... stories were told...
...the elegant 80-something asking the drunk Santa-boys why weren't they doing something more valuable than standing online to get into a bar and drink more? There were children in the world who needed help why weren't they helping... The bouncer called "next 10!' and the drunk Santa-boys rushed in.
She asked me if the pierogi ladies were still there and did I remember Leshkos? Everyone went there she said, everyone. Limousines, homeless, everybody. Everybody was welcomed. Leshkos was gone but the pierogi ladies were still there. I told her when the ladies tried to raise their prices the neighborhood revolted. They don't care if they raise our rent, but get upset about pierogis? she said as she headed in to eat.
...the woman selling her belongings outside her apartment. "We are moving to Edinborough. We can't bear what's happening to New Yor..." A drunk Santa with a drunk Santa girl wearing barely any Santa clothes staggered by. "More drunk Santas," the woman sighed. "Not too drunk," the young barely dressed Santa slurred. Quality of life was better in Scotland, better for children, the woman went on, speaking Portuguese to her daughter to not interrupt or where was her book or no no more computer games. Better for artists, too, I said. Are you an artist, I asked the daughter. Yes. And then the mother said, She's a good one.

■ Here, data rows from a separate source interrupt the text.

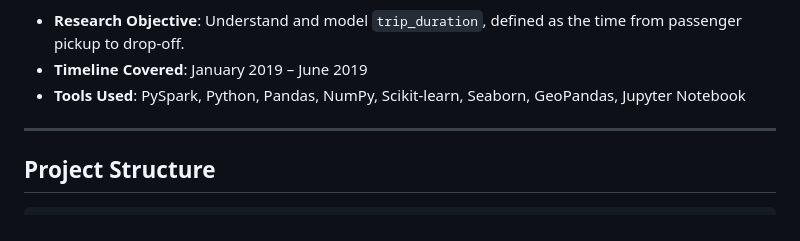
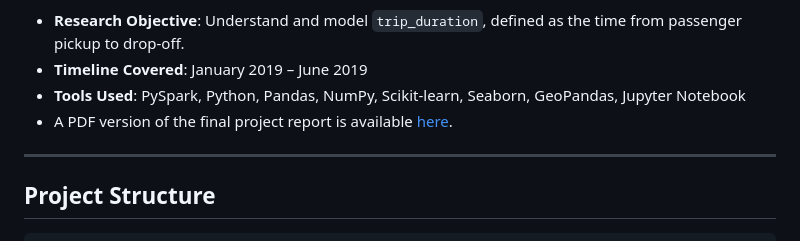
Before and after one commit to ZihanYin12138/2023-07-NYC-Taxi-Trip-Duration-Analysis, a Markdown page: README.md, the part around the change. Rendered like a GitHub page.

```diff
--- a/README.md
+++ b/README.md
@@ -12,6 +12,7 @@ This project explores the factors that influence **NYC taxi trip durations** usi
 - **Research Objective**: Understand and model `trip_duration`, defined as the time from passenger pickup to drop-off.
 - **Timeline Covered**: January 2019 – June 2019
 - **Tools Used**: PySpark, Python, Pandas, NumPy, Scikit-learn, Seaborn, GeoPandas, Jupyter Notebook
+- A PDF version of the final project report is available [here](./report/ADS_Project_1_Report.pdf).
 
 ---
 
```
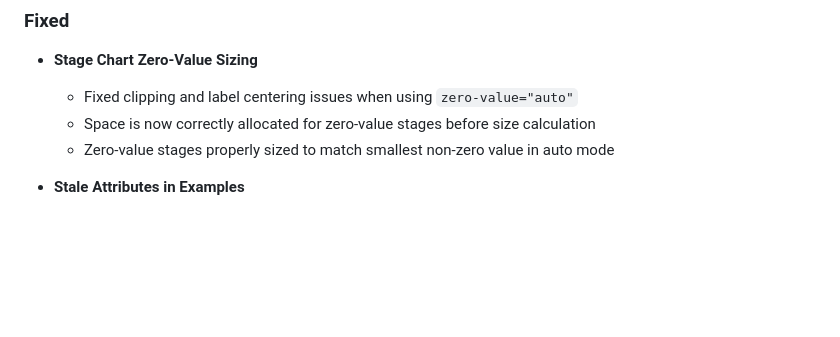
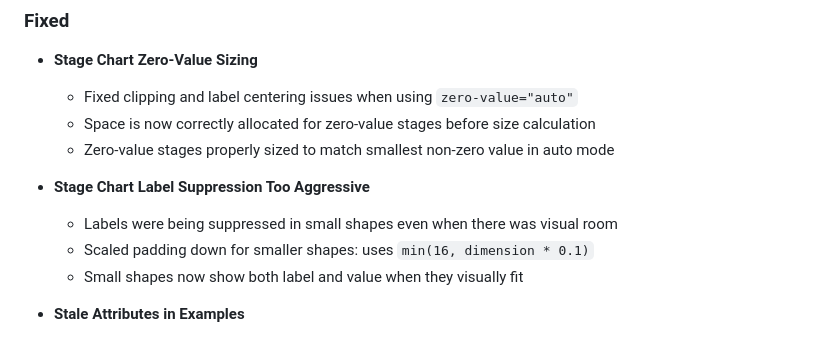
Before and after one commit to LarryLustig/declarative-charts, a Markdown page: CHANGELOG.md, the part around the change. GitHub-like rendering; blank space fills up the shorter version.

Commit message:
Update CHANGELOG with label suppression fix
🤖 Generated with [Claude Code](https://claude.com/claude-code)

Co-Authored-By: Claude Opus 4.5 <noreply@anthropic.com>

```diff
--- a/CHANGELOG.md
+++ b/CHANGELOG.md
@@ -50,6 +50,11 @@ and this project adheres to [Semantic Versioning](https://semver.org/spec/v2.0.0
   - Fixed clipping and label centering issues when using `zero-value="auto"`
   - Space is now correctly allocated for zero-value stages before size calculation
   - Zero-value stages properly sized to match smallest non-zero value in auto mode
+
+- **Stage Chart Label Suppression Too Aggressive**
+  - Labels were being suppressed in small shapes even when there was visual room
+  - Scaled padding down for smaller shapes: uses `min(16, dimension * 0.1)`
+  - Small shapes now show both label and value when they visually fit
 
 - **Stale Attributes in Examples**
   - Replaced non-existent `fill-colors` attribute with `bar-color` or `palette`
```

...all of us, gathering as we always do once a year, unfurling stories of once upon a normal life on the Avenue we lived in between painters and writers and journalists and shoemakers and daily lives that then became stories unheard of in between the drunken noise of screaming santas.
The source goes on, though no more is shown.